Extracted records
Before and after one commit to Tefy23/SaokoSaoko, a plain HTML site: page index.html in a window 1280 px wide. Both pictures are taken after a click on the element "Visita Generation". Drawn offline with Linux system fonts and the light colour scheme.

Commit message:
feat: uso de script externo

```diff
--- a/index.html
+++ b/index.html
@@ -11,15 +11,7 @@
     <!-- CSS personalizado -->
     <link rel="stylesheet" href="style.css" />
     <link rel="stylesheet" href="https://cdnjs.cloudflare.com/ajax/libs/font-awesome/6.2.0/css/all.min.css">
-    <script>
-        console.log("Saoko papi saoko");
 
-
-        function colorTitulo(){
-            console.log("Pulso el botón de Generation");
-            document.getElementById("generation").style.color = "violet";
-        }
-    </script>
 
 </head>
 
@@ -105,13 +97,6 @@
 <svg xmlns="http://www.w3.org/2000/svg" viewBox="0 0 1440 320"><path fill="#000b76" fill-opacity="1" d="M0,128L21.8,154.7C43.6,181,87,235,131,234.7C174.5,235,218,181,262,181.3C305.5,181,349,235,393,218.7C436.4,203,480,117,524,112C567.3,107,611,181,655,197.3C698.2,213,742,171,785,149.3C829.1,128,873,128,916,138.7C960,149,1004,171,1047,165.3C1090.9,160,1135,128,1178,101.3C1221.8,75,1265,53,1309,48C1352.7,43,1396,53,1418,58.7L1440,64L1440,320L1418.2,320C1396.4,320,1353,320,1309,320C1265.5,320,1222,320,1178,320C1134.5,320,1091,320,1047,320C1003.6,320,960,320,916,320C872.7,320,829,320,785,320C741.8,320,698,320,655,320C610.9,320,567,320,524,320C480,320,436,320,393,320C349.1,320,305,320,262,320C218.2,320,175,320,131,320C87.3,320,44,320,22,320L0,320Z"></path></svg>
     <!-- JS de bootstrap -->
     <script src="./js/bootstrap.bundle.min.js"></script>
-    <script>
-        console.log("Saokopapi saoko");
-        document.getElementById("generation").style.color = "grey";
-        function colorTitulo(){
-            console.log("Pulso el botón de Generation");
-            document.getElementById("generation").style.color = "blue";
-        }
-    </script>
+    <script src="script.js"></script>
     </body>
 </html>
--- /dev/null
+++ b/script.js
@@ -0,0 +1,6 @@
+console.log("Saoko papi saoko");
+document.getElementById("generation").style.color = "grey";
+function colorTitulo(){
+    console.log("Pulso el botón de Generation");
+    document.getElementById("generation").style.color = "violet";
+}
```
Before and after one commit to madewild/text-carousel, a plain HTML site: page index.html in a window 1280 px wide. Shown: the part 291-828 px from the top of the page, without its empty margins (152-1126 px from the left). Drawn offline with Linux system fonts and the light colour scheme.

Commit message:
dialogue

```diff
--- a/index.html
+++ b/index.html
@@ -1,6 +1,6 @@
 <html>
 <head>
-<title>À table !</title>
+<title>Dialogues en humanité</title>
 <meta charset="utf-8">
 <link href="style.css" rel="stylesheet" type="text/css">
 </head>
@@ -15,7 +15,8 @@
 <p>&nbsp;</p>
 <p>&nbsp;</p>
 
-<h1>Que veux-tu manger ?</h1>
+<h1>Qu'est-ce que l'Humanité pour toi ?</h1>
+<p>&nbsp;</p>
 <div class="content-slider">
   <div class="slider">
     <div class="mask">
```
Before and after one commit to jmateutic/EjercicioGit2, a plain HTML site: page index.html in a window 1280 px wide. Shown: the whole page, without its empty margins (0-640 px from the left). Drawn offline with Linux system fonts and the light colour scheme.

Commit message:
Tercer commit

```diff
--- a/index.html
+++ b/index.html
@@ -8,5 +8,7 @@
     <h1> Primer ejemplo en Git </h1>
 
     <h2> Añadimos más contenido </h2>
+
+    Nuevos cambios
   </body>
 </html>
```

▸ EXERCISE: Line count for "console": determine it from the data and answer with the number by itself.

▸ RESULT FOR THIS EXERCISE: 6